Third, the leadership curriculum at the Naval Academy should be modified to reflect one of the few things we do know about modern warfare: its extreme ambiguity. The fog of war is an enduring characteristic of warfare, but our enemies today make ambiguity a central part of their strategies. Russian troops did not enter Crimea wearing or carrying their flags, and China employs a vast maritime militia in the South China Sea to blur the lines between combatant and noncombatant. Academy ethics courses do a good job of focusing on the morally challenging situations that arise in warfare, but many of the examples derive from our decade and a half in the desert. It would require only a little imagination to update these scenarios for future conventional warfighting. More important, the leadership courses should include modules on how leaders make decisions in situations of ambiguous and incomplete information.

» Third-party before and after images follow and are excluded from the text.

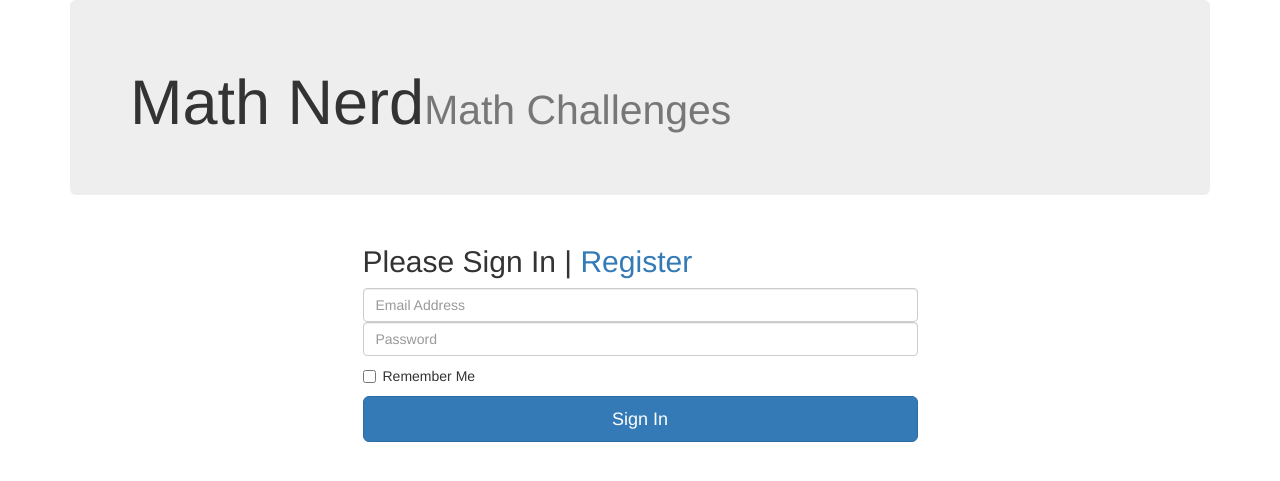
Repository: HeavyTech/acid
Page: http://localhost/MathNerd/Login
These files come from the project's save history. The page is drawn as it stood at one moment and after the next save; the edit follows.
The browser window is 1280 px wide. The pictures show the whole page.
The page is served by Tomcat 9. Other server files are loaded and not shown.

Above is the page before, as saved 2015-12-29 05:13:24.

### workspace/MathNerd/WebContent/WEB-INF/Login.jsp
<%@ page language="java" contentType="text/html; charset=ISO-8859-1" pageEncoding="ISO-8859-1"%>
<%@ taglib prefix="c" uri="http://java.sun.com/jsp/jstl/core" %>

<!DOCTYPE html PUBLIC "-//W3C//DTD HTML 4.01 Transitional//EN" "http://www.w3.org/TR/html4/loose.dtd">
<html>
<head>
	<meta http-equiv="Content-Type" content="text/html; charset=ISO-8859-1">
	<title>Login MathNerd</title>
	<link rel="stylesheet" href="https://maxcdn.bootstrapcdn.com/bootstrap/3.3.5/css/bootstrap.min.css">
</head>
<body>
	<div class="container">
		<div class="jumbotron">
			<h1>Math Nerd<small>Math Challenges</small></h1>
		</div>
		<div class="row">
			<div class="col-sm-offset-3 col-sm-6">
				<c:if test="${!empty loginError}">
					<p class="text-danger text-center" >
						Invalid Username and/or Password
					</p>
				</c:if>

				<form action="Login" class="form-signin" method="post">
					<h2 class="form-signin-heading">
						Please Sign In | <a href="http://localhost:8080/MathNerd/Register">Register</a>
					</h2>
					<label for="email" class="sr-only">Email Address</label>
					<input type="email" name="email" id="email" class="form-control" placeholder="Email Address"/>
					<label for="password" class="sr-only">Password</label>
					<input type="password" name="password" id="password" class="form-control" placeholder="Password"/>
					<div class="checkbox">
						<label><input type="checkbox" name="remember" value="yes"/>Remember Me</label>
					</div>
					<button class="btn btn-lg btn-primary btn-block" type="submit">Sign In</button>
				</form>
			</div>
		</div>
	</div>
</body>
</html>

### workspace/MathNerd/src/Login.java


import java.io.IOException;
import java.util.ArrayList;

import javax.servlet.ServletConfig;
import javax.servlet.ServletException;
import javax.servlet.annotation.WebServlet;
import javax.servlet.http.HttpServlet;
import javax.servlet.http.HttpServletRequest;
import javax.servlet.http.HttpServletResponse;
import javax.servlet.http.HttpSession;

@WebServlet("/Login")
public class Login extends HttpServlet {
	private static final long serialVersionUID = 1L;

	 public Login() {
	    	super();
	    }

	    public void init() throws ServletException {
			super.init();

			if (this.getServletContext().getAttribute("users") == null) {
				ArrayList<User> users = new ArrayList<User>();

				users.add(new User(1, "John", "Doe", "john@doe.com", "1!"));
				users.add(new User(2, "Mary", "Jane", "mary@jane.com", "2@"));

				this.getServletContext().setAttribute("users", users);
			}
		}

	protected void doGet(HttpServletRequest request, HttpServletResponse response) throws ServletException, IOException {
		HttpSession session = request.getSession();
		User currentUser = (User)session.getAttribute("CurrentUser");


		if (currentUser != null) {
			request.setAttribute("user", currentUser);

		}

		request.getRequestDispatcher("/WEB-INF/Login.jsp").forward(request, response);
	}

	protected void doPost(HttpServletRequest request, HttpServletResponse response) throws ServletException, IOException {
		doGet(request, response);
	}
}

### workspace/MathNerd/src/User.java

public class User {
	private int id;
	private String lastName;
	private String firstName;
	private String email;
	private String password;

	public User() {

	}

	public User(int id, String firstName, String lastName, String email, String password) {
		this.id = id;
		this.firstName = firstName;
		this.lastName = lastName;
		this.email = email;
		this.password = password;
	}
	public User(String firstName, String lastName, String email, String password) {
		this.firstName = firstName;
		this.lastName = lastName;
		this.email = email;
		this.password = password;
	}

	public int getId() {
		return id;
	}

	public void setId(int id) {
		this.id = id;
	}

	public String getLastName() {
		return lastName;
	}

	public void setLastName(String lastName) {
		this.lastName = lastName;
	}

	public String getFirstName() {
		return firstName;
	}

	public void setFirstName(String firstName) {
		this.firstName = firstName;
	}

	public String getEmail() {
		return email;
	}

	public void setEmail(String email) {
		this.email = email;
	}

	public String getPassword() {
		return password;
	}

	public void setPassword(String password) {
		this.password = password;
	}




}

After the next save:
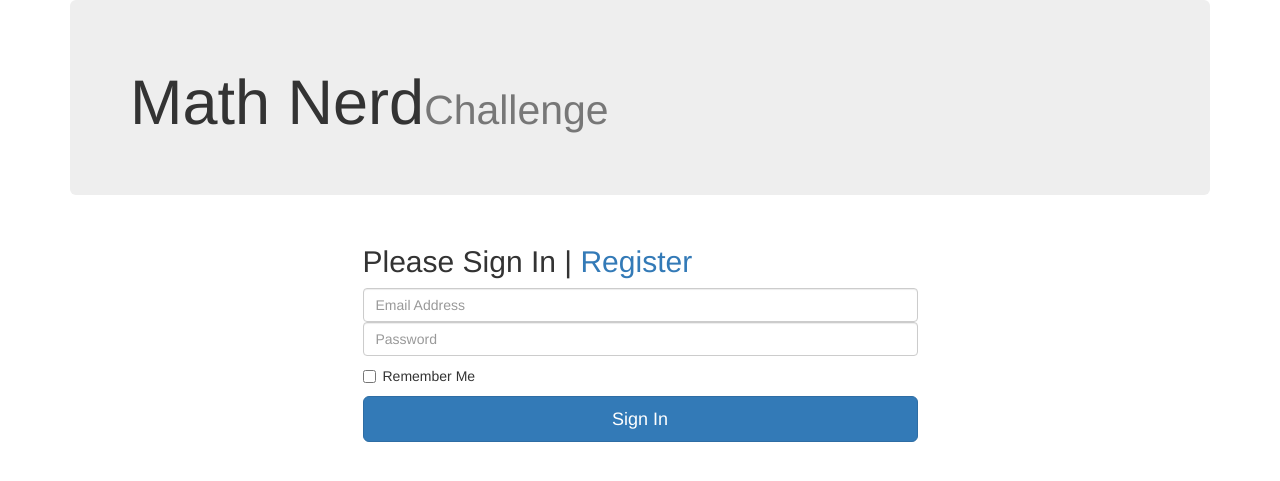
Saved 26 s later.
--- a/workspace/MathNerd/WebContent/WEB-INF/Login.jsp
+++ b/workspace/MathNerd/WebContent/WEB-INF/Login.jsp
@@ -11,7 +11,7 @@
 <body>
 	<div class="container">
 		<div class="jumbotron">
-			<h1>Math Nerd<small>Math Challenges</small></h1>
+			<h1>Math Nerd<small>Challenge</small></h1>
 		</div>
 		<div class="row">
 			<div class="col-sm-offset-3 col-sm-6">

Finally, the Naval Academy could make better use of its Saturdays for training opportunities. As much as it pains this Annapolis graduate to admit, West Point does a much better job at this, with cadets regularly embarking on field exercises to practice leadership and learn basic military skills. These should serve as a model. There are only two mandatory events on Saturdays for midshipmen at present: home football games, and a trip to the Holocaust Memorial Museum in Washington for the plebe class. The Naval Academy could employ wargaming software such as “Harpoon” or “Command: Modern Air/Naval Operations” to teach midshipmen what it looks like when two naval forces meet in battle, and then have them apply those lessons against one another. This kind of thing used to be a required course at the Academy, taught during the summer, but wargaming could easily be taught on Saturdays. A low-impact way to implement this—if the football schedule really is sacrosanct—would be to take a battalion (one-sixth of the Brigade) at a time out of the football games to wargame. If the Academy were to place an even higher emphasis on war gaming than football games, more opportunities could open up.
A renewed emphasis on warfighting at the Naval Academy does not need to be a total retooling of midshipmen education. One major hurdle is already being overcome with the construction of Hopper Hall, which will house secret-clearance-level spaces and computer terminals. This will give midshipmen better access to some of the technical details involved in warfighting. The aim of this renewed emphasis would not be to graduate midshipmen who are masters at the tactical and operational level of war. The goal would be to graduate midshipmen who appreciate the complexities associated with modern naval warfare. This will also help them make better-informed decisions about their service selections and give them perspective during their follow-on training. Naval officers should be conversant in the basics of warfighting when they commission, and this should be a structured part of the Naval Academy’s educational program.